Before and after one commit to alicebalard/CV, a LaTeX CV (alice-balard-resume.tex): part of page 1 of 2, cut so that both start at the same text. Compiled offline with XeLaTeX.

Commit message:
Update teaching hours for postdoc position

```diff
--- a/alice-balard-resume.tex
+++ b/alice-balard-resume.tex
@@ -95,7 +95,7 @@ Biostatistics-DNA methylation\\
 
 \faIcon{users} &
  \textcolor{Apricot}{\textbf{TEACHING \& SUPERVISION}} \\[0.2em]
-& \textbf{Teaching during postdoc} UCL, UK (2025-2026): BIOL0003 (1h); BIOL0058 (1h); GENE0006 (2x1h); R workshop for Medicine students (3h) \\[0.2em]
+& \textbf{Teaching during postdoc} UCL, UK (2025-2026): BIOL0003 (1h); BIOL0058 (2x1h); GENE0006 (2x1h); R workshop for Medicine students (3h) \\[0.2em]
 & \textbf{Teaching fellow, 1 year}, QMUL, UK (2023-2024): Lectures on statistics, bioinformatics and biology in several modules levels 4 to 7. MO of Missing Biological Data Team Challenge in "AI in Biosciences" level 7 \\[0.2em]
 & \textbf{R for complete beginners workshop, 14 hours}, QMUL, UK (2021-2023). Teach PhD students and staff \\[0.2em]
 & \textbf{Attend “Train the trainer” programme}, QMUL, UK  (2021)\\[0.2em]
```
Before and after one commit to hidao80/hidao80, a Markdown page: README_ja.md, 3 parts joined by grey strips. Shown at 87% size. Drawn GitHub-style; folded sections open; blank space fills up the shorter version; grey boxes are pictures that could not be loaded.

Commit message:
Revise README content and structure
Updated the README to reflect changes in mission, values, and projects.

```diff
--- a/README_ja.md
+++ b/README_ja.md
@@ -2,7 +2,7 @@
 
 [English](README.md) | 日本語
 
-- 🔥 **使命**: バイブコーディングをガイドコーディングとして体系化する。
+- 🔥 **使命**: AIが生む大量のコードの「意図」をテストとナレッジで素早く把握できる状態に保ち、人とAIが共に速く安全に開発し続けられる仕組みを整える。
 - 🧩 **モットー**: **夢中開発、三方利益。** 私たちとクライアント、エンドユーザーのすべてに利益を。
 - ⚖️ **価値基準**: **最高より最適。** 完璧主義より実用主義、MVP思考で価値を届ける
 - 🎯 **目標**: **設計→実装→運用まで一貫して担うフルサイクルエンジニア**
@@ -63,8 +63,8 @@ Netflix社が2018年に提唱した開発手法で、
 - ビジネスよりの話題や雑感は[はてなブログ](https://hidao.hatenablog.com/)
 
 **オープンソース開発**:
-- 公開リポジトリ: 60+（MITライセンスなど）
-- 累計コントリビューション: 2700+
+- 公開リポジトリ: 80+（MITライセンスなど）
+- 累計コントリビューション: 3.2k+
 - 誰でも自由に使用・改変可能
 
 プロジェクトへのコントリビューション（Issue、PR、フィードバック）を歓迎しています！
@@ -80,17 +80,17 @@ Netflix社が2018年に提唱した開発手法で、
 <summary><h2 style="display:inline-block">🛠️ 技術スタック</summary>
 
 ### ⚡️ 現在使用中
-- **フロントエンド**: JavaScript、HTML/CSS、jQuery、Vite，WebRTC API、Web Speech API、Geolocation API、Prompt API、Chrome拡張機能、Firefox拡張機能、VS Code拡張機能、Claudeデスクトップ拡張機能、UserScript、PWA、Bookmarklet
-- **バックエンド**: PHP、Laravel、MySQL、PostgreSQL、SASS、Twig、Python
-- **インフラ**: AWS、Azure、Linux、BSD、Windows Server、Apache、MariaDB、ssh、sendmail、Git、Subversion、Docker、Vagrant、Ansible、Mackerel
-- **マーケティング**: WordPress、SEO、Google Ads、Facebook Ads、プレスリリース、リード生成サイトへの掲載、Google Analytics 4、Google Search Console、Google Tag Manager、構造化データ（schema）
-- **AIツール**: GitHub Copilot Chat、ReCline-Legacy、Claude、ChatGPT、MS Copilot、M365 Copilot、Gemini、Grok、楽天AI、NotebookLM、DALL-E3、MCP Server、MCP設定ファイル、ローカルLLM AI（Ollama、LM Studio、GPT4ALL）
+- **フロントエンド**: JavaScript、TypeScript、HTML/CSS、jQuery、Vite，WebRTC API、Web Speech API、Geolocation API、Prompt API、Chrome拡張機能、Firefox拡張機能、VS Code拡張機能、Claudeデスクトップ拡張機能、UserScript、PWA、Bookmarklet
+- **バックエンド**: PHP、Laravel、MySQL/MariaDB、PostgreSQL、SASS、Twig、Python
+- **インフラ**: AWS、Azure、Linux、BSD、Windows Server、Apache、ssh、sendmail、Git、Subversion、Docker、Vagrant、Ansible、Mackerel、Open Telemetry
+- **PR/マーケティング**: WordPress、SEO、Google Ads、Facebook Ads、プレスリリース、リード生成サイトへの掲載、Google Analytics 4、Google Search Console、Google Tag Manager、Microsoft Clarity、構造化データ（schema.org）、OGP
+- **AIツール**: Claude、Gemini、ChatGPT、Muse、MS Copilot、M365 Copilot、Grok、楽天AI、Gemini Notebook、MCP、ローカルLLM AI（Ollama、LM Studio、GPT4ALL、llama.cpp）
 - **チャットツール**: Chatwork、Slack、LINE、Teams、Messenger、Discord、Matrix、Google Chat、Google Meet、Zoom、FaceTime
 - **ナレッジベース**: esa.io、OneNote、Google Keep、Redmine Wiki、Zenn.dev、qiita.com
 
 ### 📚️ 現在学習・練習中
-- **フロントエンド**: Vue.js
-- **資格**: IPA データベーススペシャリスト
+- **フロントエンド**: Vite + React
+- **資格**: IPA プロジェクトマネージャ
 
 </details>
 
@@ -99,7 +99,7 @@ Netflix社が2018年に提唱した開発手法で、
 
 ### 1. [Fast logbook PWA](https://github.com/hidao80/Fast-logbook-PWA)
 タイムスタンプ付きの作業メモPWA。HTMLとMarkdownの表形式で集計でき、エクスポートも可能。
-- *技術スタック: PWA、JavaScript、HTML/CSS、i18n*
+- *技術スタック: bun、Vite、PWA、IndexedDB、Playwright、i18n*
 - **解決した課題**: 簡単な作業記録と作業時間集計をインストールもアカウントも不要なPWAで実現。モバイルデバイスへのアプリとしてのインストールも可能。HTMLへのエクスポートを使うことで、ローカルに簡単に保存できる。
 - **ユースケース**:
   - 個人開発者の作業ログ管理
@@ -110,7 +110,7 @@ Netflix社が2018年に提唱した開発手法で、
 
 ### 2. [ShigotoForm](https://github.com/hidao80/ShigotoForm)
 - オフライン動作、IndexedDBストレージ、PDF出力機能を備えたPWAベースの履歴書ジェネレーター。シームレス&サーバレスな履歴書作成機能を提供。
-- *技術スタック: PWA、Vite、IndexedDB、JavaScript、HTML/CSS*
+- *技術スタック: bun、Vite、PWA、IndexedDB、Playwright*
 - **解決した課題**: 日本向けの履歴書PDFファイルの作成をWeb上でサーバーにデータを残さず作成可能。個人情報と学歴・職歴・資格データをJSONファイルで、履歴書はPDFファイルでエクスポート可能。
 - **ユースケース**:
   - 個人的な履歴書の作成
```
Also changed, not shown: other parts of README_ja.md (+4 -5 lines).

▶ [Description of the task]:
If a line in the data contains the string "QMUL", copy it.

▶ [Answer to the problem]:
 & \textbf{Teaching fellow, 1 year}, QMUL, UK (2023-2024): Lectures on statistics, bioinformatics and biology in several modules levels 4 to 7. MO of Missing Biological Data Team Challenge in "AI in Biosciences" level 7 \\[0.2em]
 & \textbf{R for complete beginners workshop, 14 hours}, QMUL, UK (2021-2023). Teach PhD students and staff \\[0.2em]
 & \textbf{Attend “Train the trainer” programme}, QMUL, UK  (2021)\\[0.2em]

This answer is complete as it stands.